---- EXERCISE MATERIALS

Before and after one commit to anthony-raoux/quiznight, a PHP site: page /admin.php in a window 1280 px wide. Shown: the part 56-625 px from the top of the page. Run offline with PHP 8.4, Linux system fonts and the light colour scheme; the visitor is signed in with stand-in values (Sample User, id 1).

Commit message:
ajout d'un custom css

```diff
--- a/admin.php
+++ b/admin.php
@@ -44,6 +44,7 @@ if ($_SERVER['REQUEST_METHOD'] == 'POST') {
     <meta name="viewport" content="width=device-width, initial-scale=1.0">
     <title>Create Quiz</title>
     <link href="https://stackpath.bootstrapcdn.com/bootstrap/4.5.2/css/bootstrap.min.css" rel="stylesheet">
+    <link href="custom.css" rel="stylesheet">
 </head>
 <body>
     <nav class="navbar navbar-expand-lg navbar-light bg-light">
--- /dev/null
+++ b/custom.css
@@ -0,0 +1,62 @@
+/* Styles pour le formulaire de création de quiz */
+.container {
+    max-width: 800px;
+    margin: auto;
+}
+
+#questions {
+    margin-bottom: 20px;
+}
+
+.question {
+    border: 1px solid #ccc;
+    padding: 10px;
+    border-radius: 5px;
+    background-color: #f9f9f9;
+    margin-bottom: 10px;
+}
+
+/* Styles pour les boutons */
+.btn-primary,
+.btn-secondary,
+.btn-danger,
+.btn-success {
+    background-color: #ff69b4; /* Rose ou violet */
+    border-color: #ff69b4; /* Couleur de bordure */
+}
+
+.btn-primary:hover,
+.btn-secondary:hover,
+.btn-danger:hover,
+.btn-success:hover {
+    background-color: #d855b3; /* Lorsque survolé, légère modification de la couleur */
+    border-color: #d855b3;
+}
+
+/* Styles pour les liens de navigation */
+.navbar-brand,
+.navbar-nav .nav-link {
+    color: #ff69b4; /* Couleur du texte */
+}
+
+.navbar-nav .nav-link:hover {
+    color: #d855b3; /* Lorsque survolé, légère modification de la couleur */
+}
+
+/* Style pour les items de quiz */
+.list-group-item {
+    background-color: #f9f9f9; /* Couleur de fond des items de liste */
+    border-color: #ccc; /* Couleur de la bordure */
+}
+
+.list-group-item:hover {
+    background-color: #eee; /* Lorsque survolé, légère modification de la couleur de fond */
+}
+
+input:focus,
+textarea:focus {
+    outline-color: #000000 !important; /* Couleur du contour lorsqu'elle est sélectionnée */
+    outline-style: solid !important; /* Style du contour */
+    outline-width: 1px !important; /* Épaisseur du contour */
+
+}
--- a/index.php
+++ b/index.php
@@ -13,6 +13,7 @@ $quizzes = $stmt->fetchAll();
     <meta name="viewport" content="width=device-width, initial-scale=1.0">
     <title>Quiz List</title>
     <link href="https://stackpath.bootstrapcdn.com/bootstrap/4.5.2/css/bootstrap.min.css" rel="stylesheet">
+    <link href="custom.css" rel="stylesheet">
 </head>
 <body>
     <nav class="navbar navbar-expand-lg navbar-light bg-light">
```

--------
---- EXERCISE MATERIALS

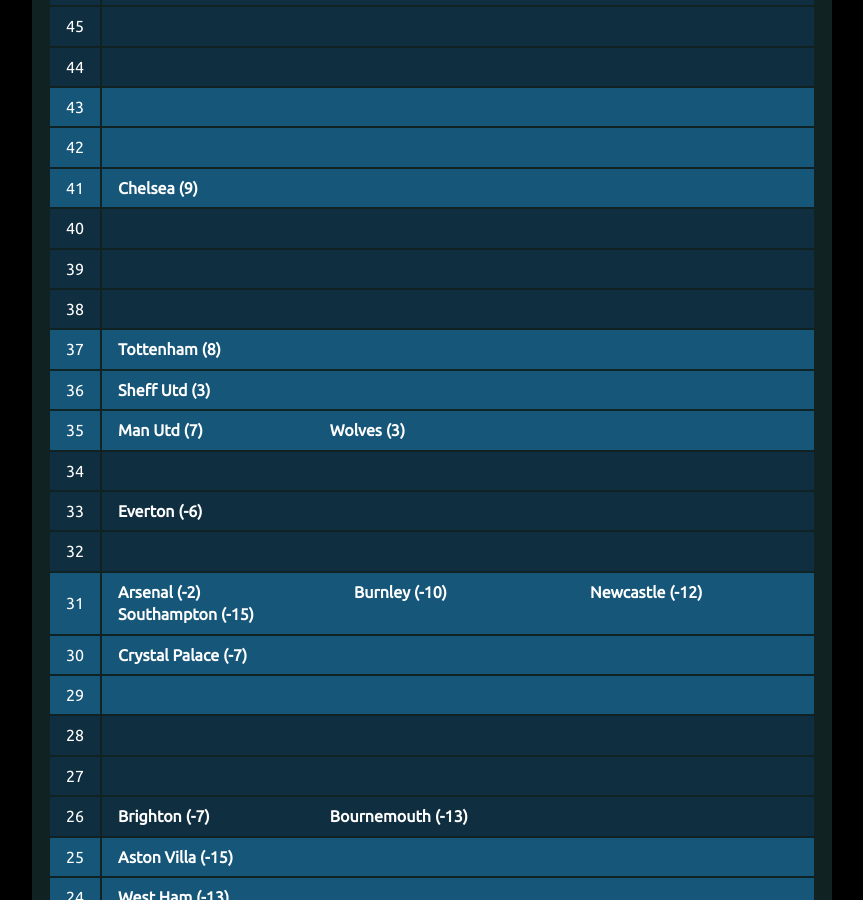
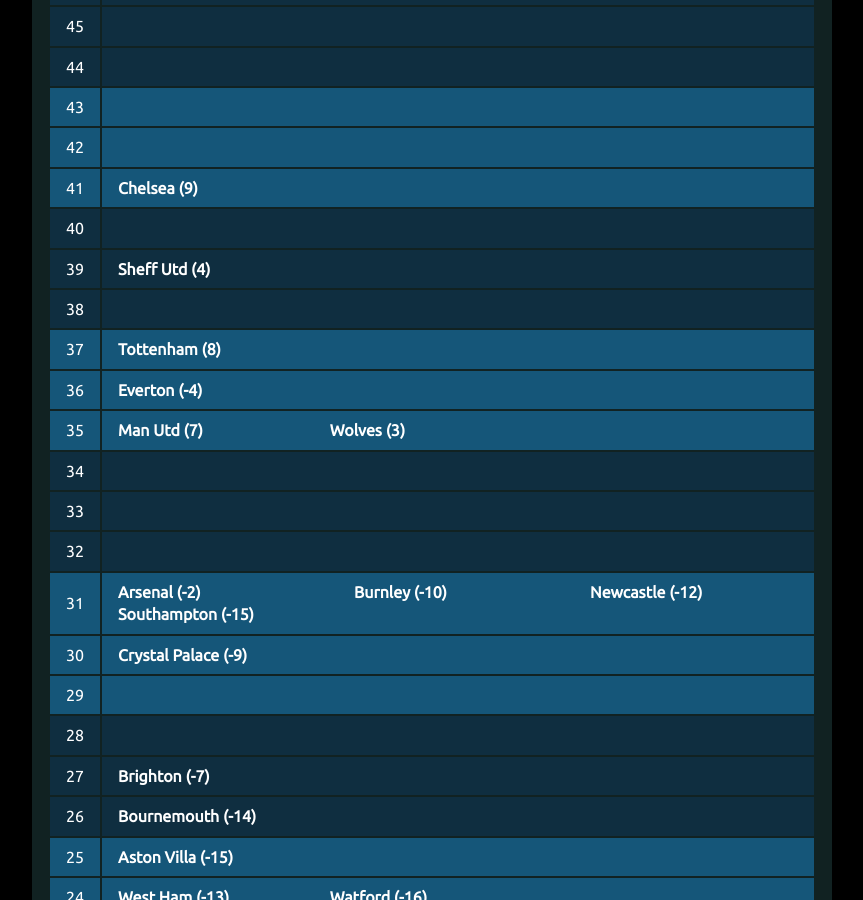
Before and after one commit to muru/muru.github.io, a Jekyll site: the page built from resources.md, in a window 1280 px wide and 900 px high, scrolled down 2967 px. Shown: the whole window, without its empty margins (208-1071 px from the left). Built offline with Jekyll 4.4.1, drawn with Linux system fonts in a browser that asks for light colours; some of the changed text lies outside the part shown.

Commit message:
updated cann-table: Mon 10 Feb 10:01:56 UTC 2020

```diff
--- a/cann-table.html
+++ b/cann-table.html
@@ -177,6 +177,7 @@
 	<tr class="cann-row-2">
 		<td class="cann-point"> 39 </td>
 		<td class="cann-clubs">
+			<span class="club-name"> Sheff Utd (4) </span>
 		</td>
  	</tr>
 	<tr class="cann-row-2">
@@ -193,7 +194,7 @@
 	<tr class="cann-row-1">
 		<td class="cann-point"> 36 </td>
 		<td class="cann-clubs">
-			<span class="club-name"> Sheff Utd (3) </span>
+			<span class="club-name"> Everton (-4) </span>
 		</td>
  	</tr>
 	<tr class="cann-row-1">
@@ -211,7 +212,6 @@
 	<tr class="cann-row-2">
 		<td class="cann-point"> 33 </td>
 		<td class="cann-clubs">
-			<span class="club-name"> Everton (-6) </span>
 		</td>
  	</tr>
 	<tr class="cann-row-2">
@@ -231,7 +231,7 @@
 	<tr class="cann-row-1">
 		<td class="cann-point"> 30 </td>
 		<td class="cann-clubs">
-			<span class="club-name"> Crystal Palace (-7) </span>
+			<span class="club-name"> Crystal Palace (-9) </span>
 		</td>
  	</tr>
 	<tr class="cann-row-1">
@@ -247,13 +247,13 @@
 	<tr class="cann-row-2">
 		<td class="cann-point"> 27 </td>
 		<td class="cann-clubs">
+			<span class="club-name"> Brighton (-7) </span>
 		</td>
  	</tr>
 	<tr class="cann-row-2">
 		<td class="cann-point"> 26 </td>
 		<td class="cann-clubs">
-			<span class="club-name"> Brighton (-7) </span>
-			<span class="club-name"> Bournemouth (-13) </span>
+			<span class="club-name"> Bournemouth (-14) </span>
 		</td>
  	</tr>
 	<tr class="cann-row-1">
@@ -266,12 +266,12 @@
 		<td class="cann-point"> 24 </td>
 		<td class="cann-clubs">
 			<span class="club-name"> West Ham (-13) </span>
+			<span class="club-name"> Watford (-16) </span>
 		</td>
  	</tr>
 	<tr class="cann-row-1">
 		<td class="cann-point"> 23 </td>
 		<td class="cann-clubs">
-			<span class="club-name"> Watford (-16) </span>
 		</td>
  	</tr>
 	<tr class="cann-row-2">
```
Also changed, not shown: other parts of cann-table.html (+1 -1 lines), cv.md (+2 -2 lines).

--------
---- EXERCISE MATERIALS

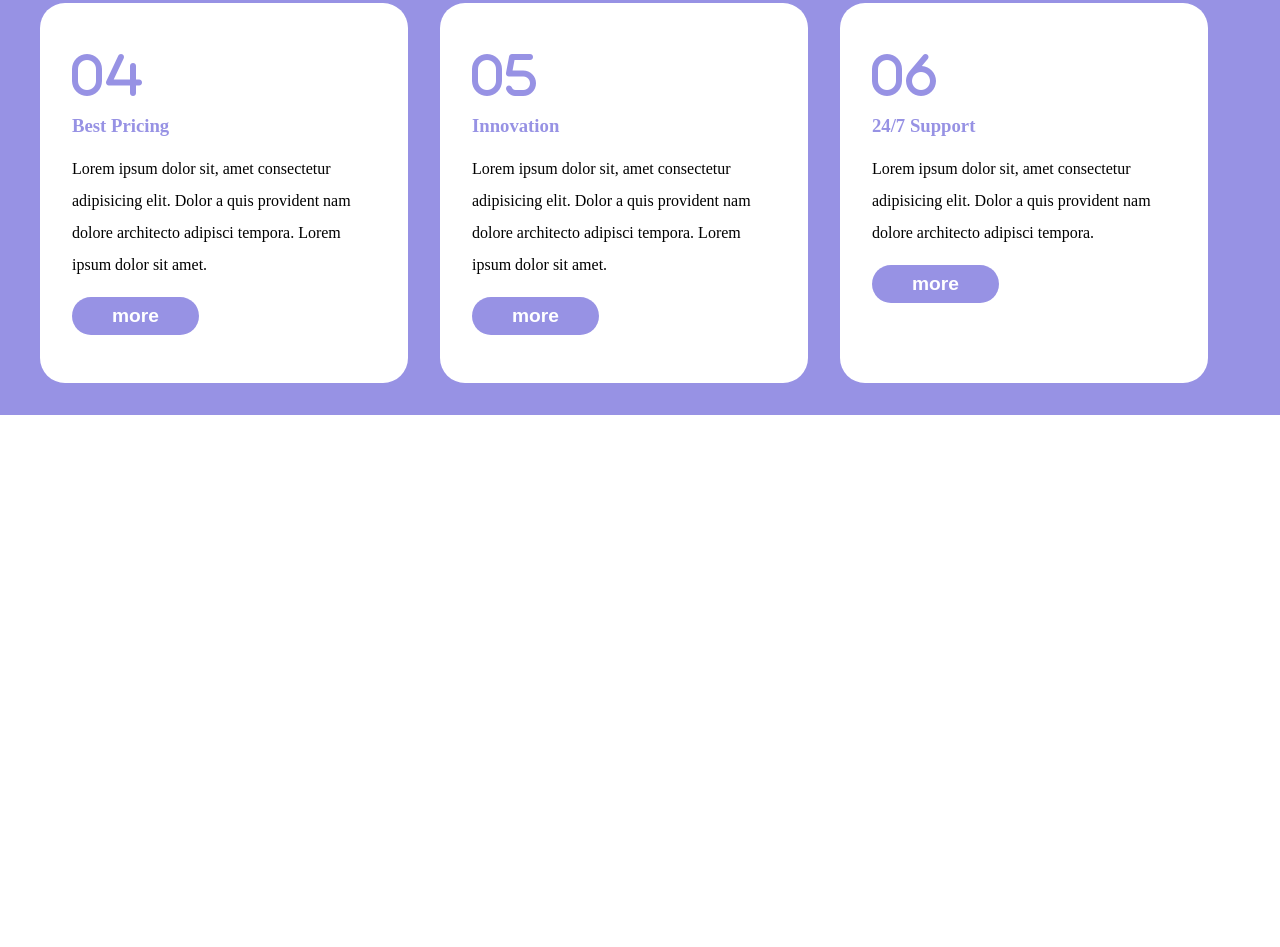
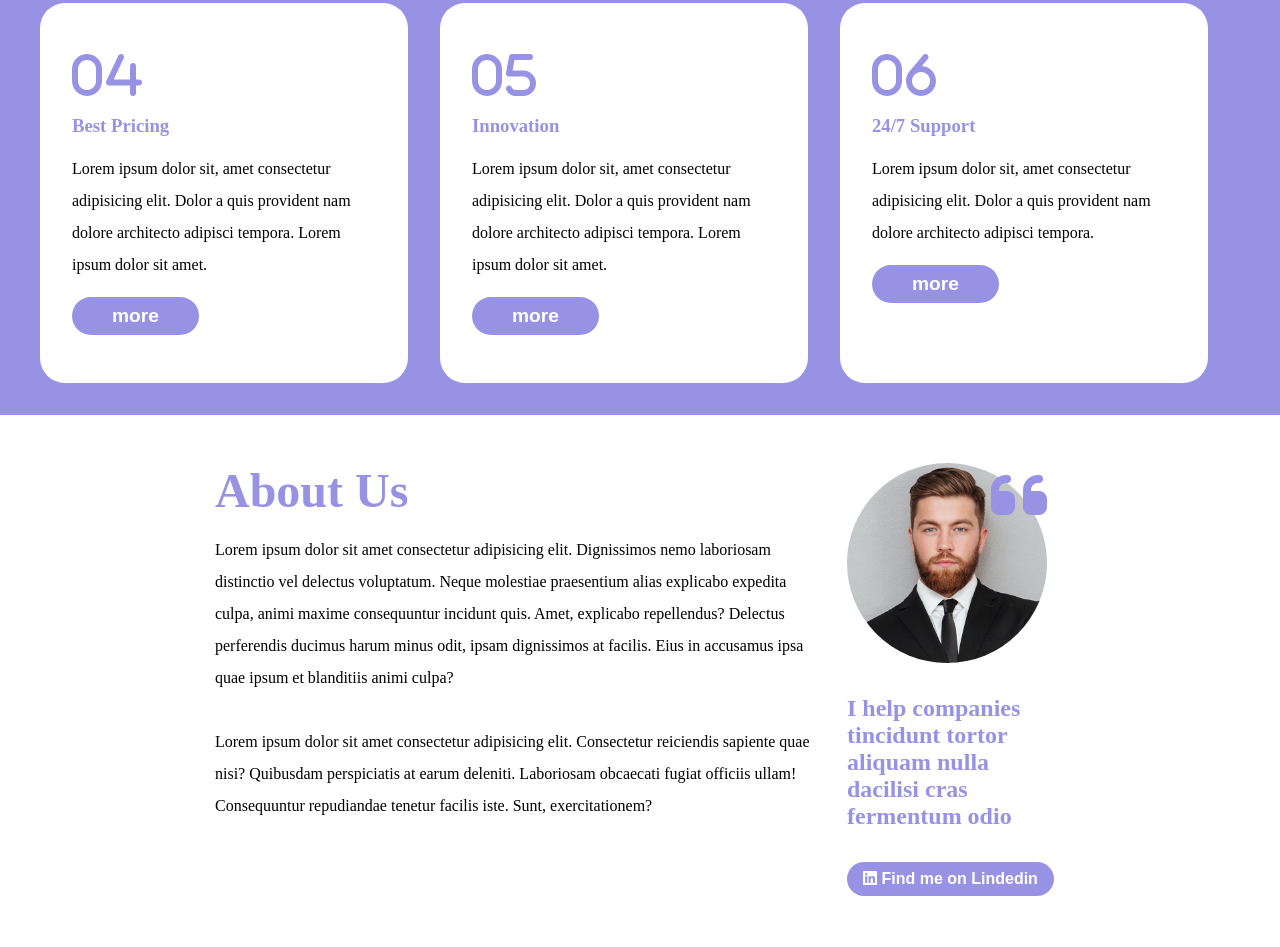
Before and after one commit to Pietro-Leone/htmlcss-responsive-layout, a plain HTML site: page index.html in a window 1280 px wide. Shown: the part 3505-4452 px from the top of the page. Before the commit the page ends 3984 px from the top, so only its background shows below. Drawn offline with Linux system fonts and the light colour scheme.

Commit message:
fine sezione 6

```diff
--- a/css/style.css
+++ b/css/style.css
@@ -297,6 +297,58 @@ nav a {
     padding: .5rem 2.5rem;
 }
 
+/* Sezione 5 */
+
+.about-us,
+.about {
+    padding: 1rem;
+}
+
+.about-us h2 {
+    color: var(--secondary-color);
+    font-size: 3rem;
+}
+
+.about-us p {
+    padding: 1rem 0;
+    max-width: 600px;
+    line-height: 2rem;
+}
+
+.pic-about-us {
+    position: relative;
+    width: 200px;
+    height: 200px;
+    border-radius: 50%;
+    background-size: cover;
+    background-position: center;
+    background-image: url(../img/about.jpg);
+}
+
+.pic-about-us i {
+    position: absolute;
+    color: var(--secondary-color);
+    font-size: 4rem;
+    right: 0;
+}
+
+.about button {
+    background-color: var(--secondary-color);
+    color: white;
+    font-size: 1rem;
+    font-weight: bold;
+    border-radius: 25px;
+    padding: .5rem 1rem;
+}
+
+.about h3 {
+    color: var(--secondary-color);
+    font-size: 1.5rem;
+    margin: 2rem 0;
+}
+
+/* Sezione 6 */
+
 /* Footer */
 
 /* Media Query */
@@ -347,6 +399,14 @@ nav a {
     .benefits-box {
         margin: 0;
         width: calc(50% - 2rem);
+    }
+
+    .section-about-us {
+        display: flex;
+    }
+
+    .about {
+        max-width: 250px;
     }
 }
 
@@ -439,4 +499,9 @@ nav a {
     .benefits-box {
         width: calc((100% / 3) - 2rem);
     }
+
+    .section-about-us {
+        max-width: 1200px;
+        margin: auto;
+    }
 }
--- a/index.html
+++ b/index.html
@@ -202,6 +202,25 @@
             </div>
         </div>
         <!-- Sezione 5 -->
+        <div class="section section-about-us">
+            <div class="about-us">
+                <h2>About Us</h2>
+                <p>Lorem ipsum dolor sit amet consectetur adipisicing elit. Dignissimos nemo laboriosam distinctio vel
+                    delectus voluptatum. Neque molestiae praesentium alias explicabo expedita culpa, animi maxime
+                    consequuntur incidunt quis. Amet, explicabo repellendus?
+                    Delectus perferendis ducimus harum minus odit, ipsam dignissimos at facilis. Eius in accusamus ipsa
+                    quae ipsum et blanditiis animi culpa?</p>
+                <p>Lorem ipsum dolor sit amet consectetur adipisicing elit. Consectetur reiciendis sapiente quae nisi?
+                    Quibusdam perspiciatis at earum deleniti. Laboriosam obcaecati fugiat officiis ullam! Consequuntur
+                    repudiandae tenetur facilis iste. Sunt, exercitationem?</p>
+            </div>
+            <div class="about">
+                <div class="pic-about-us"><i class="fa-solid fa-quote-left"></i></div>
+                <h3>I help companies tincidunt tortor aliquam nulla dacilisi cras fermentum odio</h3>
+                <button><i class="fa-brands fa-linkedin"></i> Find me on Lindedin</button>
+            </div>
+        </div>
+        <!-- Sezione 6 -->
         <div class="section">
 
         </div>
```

--------

PROBLEM DETAILS -
Pull every line containing the word "fond" out of the material.

WRITTEN ANSWER -
+    background-color: #f9f9f9; /* Couleur de fond des items de liste */
+    background-color: #eee; /* Lorsque survolé, légère modification de la couleur de fond */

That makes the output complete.